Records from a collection
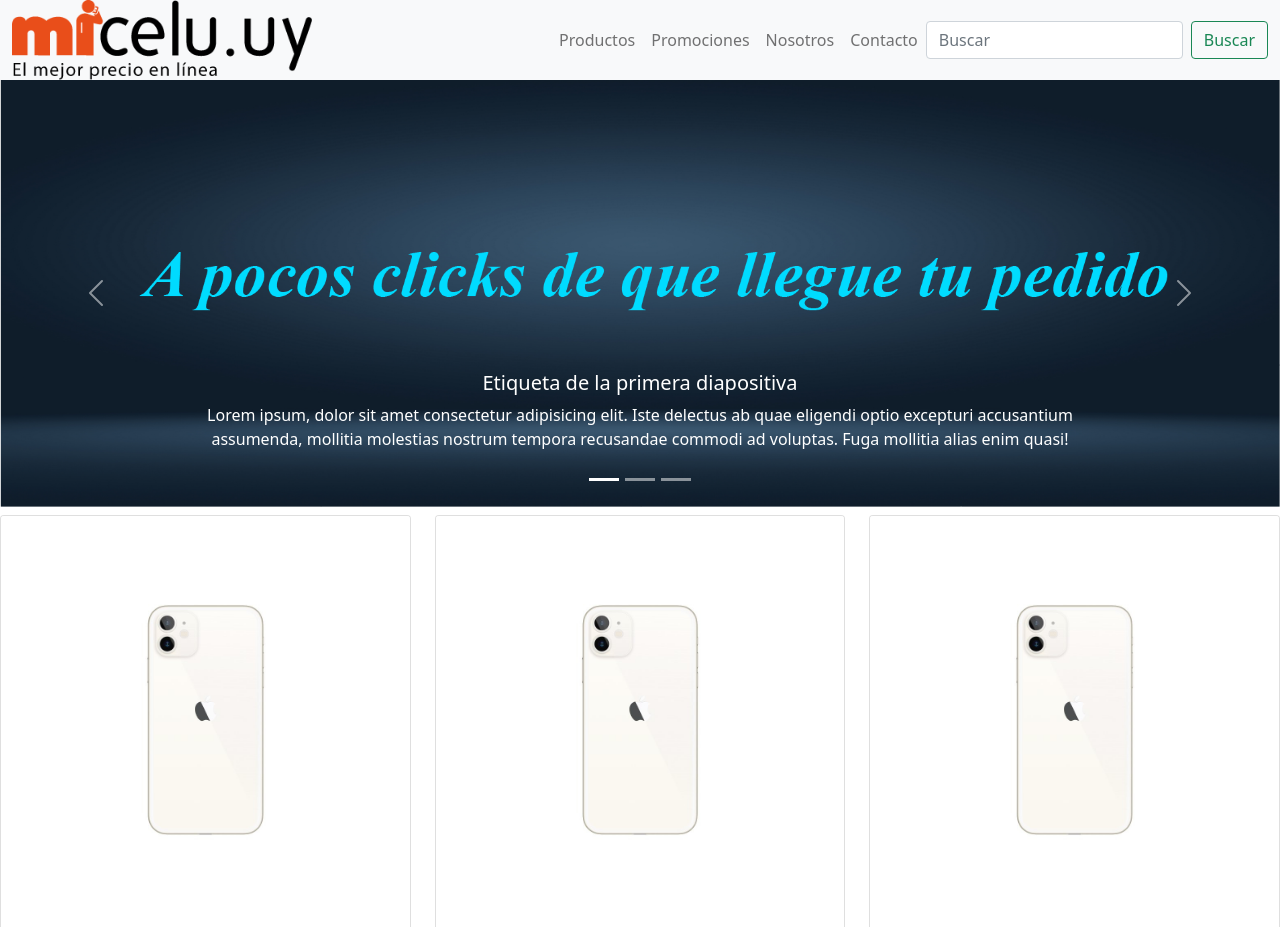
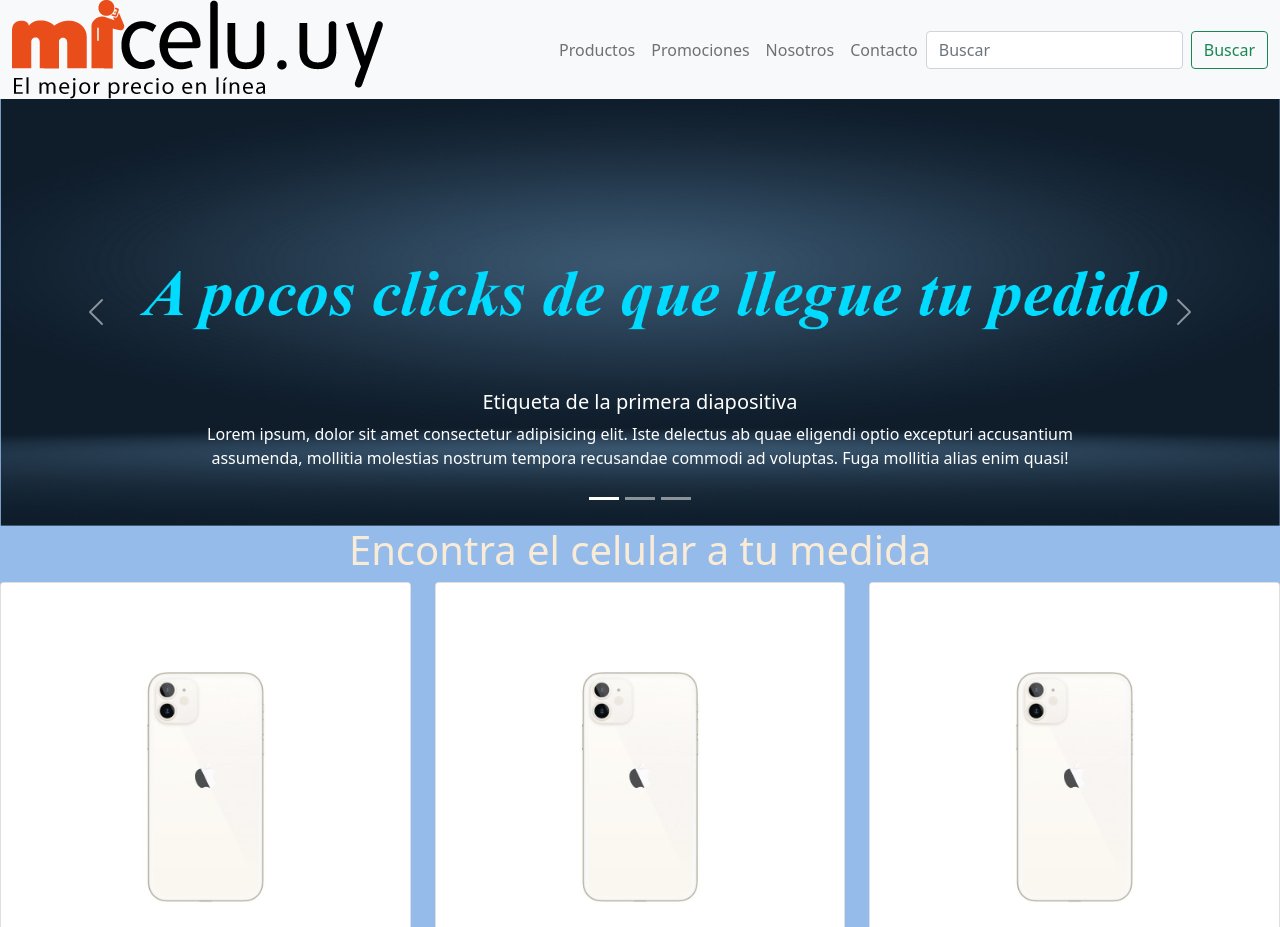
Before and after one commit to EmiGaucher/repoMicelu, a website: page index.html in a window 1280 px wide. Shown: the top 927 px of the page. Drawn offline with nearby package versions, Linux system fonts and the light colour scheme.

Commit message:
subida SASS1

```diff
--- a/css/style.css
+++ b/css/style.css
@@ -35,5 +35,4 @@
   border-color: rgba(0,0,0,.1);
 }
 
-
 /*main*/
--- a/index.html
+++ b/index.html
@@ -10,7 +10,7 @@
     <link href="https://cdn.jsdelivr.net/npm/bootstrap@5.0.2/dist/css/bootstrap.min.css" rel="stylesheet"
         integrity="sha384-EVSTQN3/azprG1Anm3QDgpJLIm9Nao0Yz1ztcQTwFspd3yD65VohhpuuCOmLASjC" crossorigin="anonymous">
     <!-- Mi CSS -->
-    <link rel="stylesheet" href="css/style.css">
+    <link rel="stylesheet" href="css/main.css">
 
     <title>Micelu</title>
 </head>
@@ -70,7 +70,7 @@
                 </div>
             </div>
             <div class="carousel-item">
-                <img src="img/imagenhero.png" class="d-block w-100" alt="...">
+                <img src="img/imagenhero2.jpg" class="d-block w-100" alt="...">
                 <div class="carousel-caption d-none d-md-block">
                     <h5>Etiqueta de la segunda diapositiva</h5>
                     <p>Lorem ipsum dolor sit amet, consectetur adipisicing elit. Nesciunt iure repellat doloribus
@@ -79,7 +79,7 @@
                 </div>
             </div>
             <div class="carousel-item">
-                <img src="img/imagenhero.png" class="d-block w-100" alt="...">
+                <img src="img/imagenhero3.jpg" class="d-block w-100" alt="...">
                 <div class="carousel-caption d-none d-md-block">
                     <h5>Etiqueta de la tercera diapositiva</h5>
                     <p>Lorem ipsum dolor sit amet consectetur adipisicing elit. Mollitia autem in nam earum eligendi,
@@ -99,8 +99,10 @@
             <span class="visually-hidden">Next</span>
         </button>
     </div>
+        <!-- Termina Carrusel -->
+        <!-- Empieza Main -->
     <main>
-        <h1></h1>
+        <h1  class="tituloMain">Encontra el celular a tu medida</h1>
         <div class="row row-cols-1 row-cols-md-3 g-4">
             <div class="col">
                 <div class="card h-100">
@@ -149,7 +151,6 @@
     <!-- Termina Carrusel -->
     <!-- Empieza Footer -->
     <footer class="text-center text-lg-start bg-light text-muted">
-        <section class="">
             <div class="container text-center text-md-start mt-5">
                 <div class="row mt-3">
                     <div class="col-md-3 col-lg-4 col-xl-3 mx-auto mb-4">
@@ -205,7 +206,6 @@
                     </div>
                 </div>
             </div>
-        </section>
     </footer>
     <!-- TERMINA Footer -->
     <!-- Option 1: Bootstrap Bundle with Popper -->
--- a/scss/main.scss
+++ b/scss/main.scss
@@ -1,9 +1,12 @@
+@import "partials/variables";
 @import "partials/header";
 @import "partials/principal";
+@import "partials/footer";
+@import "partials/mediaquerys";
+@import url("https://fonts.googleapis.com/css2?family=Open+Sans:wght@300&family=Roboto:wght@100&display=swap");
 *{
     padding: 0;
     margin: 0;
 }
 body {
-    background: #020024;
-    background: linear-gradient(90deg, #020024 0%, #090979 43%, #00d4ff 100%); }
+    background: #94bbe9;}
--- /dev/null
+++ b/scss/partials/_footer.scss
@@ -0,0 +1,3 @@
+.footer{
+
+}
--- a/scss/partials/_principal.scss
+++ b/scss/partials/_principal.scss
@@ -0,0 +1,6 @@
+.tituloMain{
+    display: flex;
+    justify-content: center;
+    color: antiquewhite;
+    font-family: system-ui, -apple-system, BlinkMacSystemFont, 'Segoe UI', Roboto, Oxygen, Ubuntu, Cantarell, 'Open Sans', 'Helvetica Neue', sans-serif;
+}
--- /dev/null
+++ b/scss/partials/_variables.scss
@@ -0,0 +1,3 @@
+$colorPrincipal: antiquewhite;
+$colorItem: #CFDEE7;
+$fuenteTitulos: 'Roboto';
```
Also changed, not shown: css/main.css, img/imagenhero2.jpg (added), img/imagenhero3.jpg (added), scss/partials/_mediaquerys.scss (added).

§ Work required
Wherever the word "stylesheet" appears in a line of the data, copy that line.

§ The completed task
     <link href="https://cdn.jsdelivr.net/npm/bootstrap@5.0.2/dist/css/bootstrap.min.css" rel="stylesheet"
-    <link rel="stylesheet" href="css/style.css">
+    <link rel="stylesheet" href="css/main.css">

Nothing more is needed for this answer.